■ **Task brief**
Copies of all lines containing the string "cloudy" are needed from the data below.

[Before-and-after page screenshots]
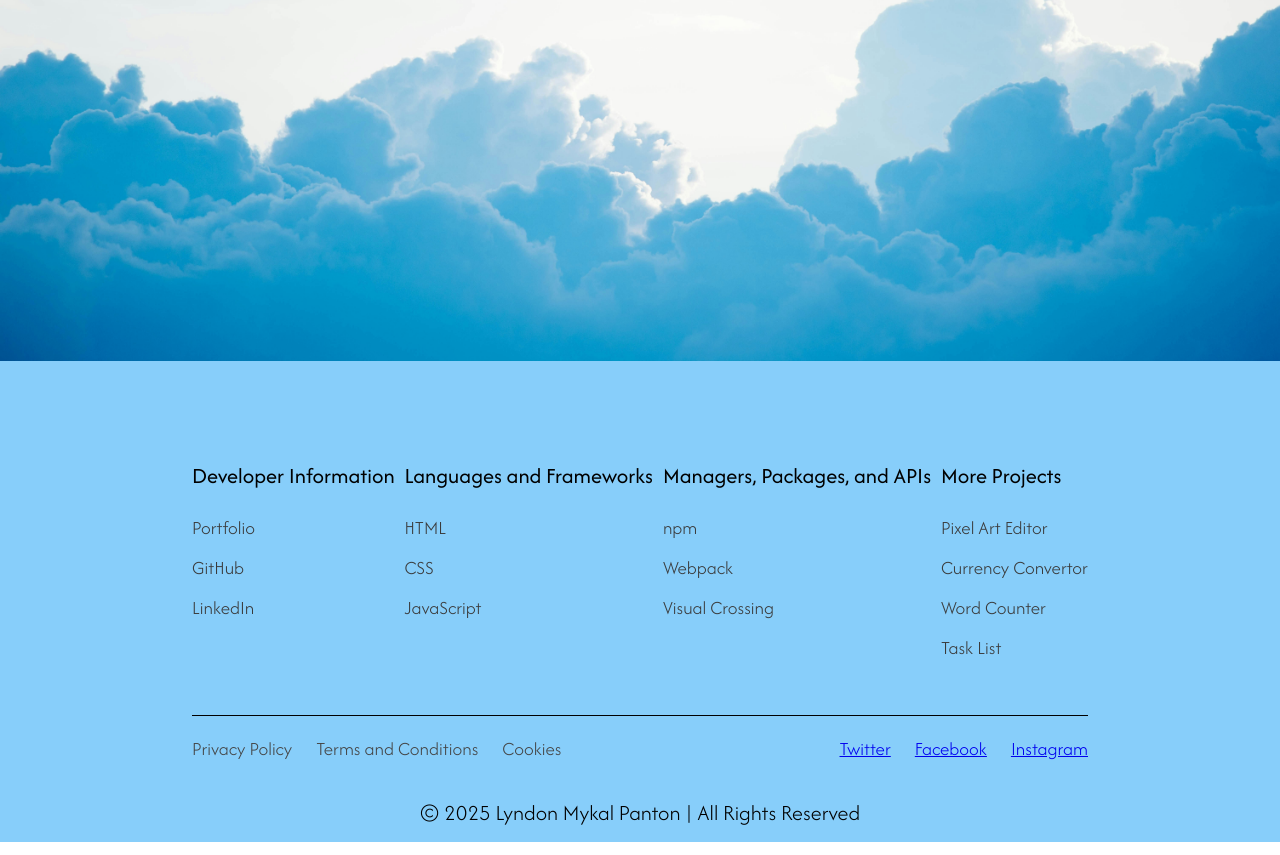
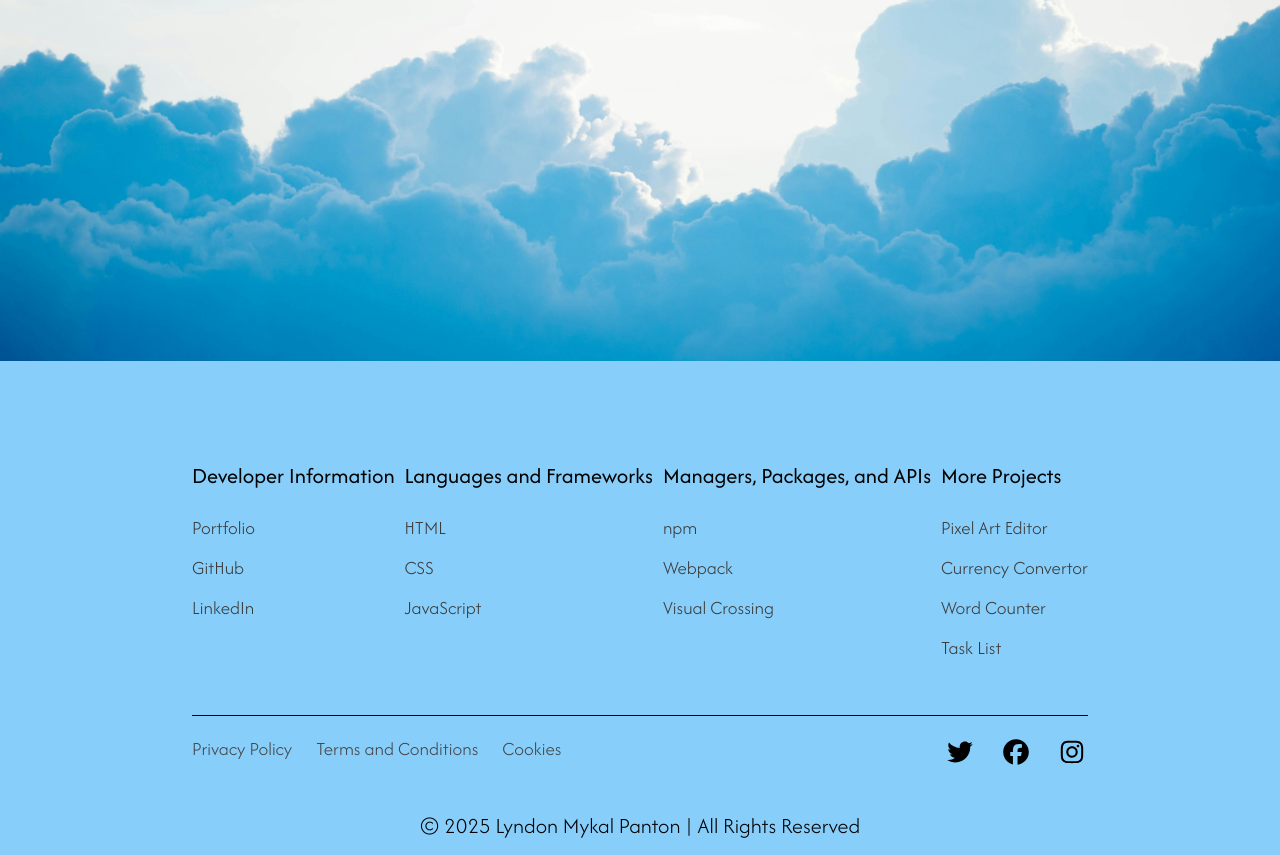
Before and after one commit to lyndonpanton/weather-app, a website built with webpack: page src/template.html in a window 1280 px wide. Shown: the part 439-1294 px from the top of the page. Built offline with nearby package versions, Linux system fonts and the light colour scheme.

Commit message:
Feature: Use icons for social media links

```diff
--- a/src/UI.js
+++ b/src/UI.js
@@ -769,28 +769,32 @@
 
 // export default UI;
 
-import clearDayIcon from "./icon/weather/clear-day.svg"
-import clearNightIcon from "./icon/weather/clear-night.svg"
-import cloudyIcon from "./icon/weather/cloudy.svg"
-import fogIcon from "./icon/weather/fog.svg"
-import hailIcon from "./icon/weather/hail.svg"
-import partlyCloudlyDayIcon from "./icon/weather/partly-cloudy-day.svg"
-import partlyCloudNightIcon from "./icon/weather/partly-cloudy-night.svg"
-import rainSnowShowersDayIcon from "./icon/weather/rain-snow-showers-day.svg"
-import rainSnowShowersNightIcon from "./icon/weather/rain-snow-showers-night.svg"
-import rainSnowIcon from "./icon/weather/rain-snow.svg"
-import rainIcon from "./icon/weather/rain.svg"
-import showersDayIcon from "./icon/weather/showers-day.svg"
-import showersNightIcon from "./icon/weather/showers-night.svg"
-import sleetIcon from "./icon/weather/sleet.svg"
-import snowShowersDayIcon from "./icon/weather/snow-showers-day.svg"
-import snowShowersNightIcon from "./icon/weather/snow-showers-night.svg"
-import snowIcon from "./icon/weather/snow.svg"
-import thunderRainIcon from "./icon/weather/thunder-rain.svg"
-import thunderShowersDayIcon from "./icon/weather/thunder-showers-day.svg"
-import thunderShowersNightIcon from "./icon/weather/thunder-showers-night.svg"
-import thunderIcon from "./icon/weather/thunder.svg"
-import windIcon from "./icon/weather/wind.svg"
+import clearDayIcon from "./icon/weather/clear-day.svg";
+import clearNightIcon from "./icon/weather/clear-night.svg";
+import cloudyIcon from "./icon/weather/cloudy.svg";
+import fogIcon from "./icon/weather/fog.svg";
+import hailIcon from "./icon/weather/hail.svg";
+import partlyCloudlyDayIcon from "./icon/weather/partly-cloudy-day.svg";
+import partlyCloudNightIcon from "./icon/weather/partly-cloudy-night.svg";
+import rainSnowShowersDayIcon from "./icon/weather/rain-snow-showers-day.svg";
+import rainSnowShowersNightIcon from "./icon/weather/rain-snow-showers-night.svg";
+import rainSnowIcon from "./icon/weather/rain-snow.svg";
+import rainIcon from "./icon/weather/rain.svg";
+import showersDayIcon from "./icon/weather/showers-day.svg";
+import showersNightIcon from "./icon/weather/showers-night.svg";
+import sleetIcon from "./icon/weather/sleet.svg";
+import snowShowersDayIcon from "./icon/weather/snow-showers-day.svg";
+import snowShowersNightIcon from "./icon/weather/snow-showers-night.svg";
+import snowIcon from "./icon/weather/snow.svg";
+import thunderRainIcon from "./icon/weather/thunder-rain.svg";
+import thunderShowersDayIcon from "./icon/weather/thunder-showers-day.svg";
+import thunderShowersNightIcon from "./icon/weather/thunder-showers-night.svg";
+import thunderIcon from "./icon/weather/thunder.svg";
+import windIcon from "./icon/weather/wind.svg";
+
+import twitterIcon from "./icon/social/twitter.svg";
+import facebookIcon from "./icon/social/facebook.svg";
+import instagramIcon from "./icon/social/instagram.svg";
 
 class UI {
     constructor(weather) {
@@ -924,7 +928,15 @@ class UI {
         twitterLink.classList.add("footer-data-list-link");
         twitterLink.href = "https://twitter.com";
         twitterLink.target = "_blank";
-        twitterLink.textContent = "Twitter";
+        // twitterLink.textContent = "Twitter";
+        let twitterImage = document.createElement("img");
+        twitterImage.classList.add(
+            "footer-data-list-icon",
+            "footer-data-list-icon-twitter"
+        );
+        twitterImage.alt = "Twitter logo";
+        twitterImage.src = twitterIcon;
+        twitterLink.appendChild(twitterImage)
         twitter.appendChild(twitterLink);
 
         let facebook = document.createElement("li");
@@ -936,7 +948,15 @@ class UI {
         facebookLink.classList.add("footer-data-list-link");
         facebookLink.href = "https://facebook.com";
         facebookLink.target = "_blank";
-        facebookLink.textContent = "Facebook";
+        // facebookLink.textContent = "Facebook";
+        let facebookImage = document.createElement("img");
+        facebookImage.classList.add(
+            "footer-data-list-icon",
+            "footer-data-list-icon-facebook"
+        );
+        facebookImage.alt = "Facebook logo";
+        facebookImage.src = facebookIcon;
+        facebookLink.appendChild(facebookImage)
         facebook.appendChild(facebookLink);
 
         let instagram = document.createElement("li");
@@ -948,7 +968,15 @@ class UI {
         instagramLink.classList.add("footer-data-list-link");
         instagramLink.href = "https://instagram.com";
         instagramLink.target = "_blank";
-        instagramLink.textContent = "Instagram";
+        // instagramLink.textContent = "Instagram";
+        let instagramImage = document.createElement("img");
+        instagramImage.classList.add(
+            "footer-data-list-icon",
+            "footer-data-list-icon-instagram"
+        );
+        instagramImage.alt = "Instagram logo";
+        instagramImage.src = instagramIcon;
+        instagramLink.appendChild(instagramImage)
         instagram.appendChild(instagramLink);
 
         social.appendChild(twitter);
--- a/src/styles.css
+++ b/src/styles.css
@@ -472,6 +472,38 @@ footer {
 
 }
 
+.footer-data-list-icon {
+    width: 32px;
+
+    /* #000000 */
+    filter:
+        brightness(0)
+        saturate(100%)
+        invert(0%)
+        sepia(2%)
+        saturate(9%)
+        hue-rotate(31deg)
+        brightness(94%)
+        contrast(103%);
+
+    transition: all linear 2.5s;
+}
+
+.footer-data-list-icon:hover {
+    /* #6B6B6B */
+    filter:
+        brightness(0)
+        saturate(100%)
+        invert(42%)
+        sepia(11%)
+        saturate(0%)
+        hue-rotate(251deg)
+        brightness(95%)
+        contrast(85%);
+
+    transition: all linear 0.5s;
+}
+
 /* Footer Copyright */
 .footer-copyright {
     padding: 15px 0;
```
Also changed, not shown: TODO.md (+1 -1 lines), README.md, src/icon/social/facebook.svg (added), src/icon/social/instagram.svg (added), src/icon/social/twitter.svg (added).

■ **Answer space**
-import cloudyIcon from "./icon/weather/cloudy.svg"
-import partlyCloudlyDayIcon from "./icon/weather/partly-cloudy-day.svg"
-import partlyCloudNightIcon from "./icon/weather/partly-cloudy-night.svg"
+import cloudyIcon from "./icon/weather/cloudy.svg";
+import partlyCloudlyDayIcon from "./icon/weather/partly-cloudy-day.svg";
+import partlyCloudNightIcon from "./icon/weather/partly-cloudy-night.svg";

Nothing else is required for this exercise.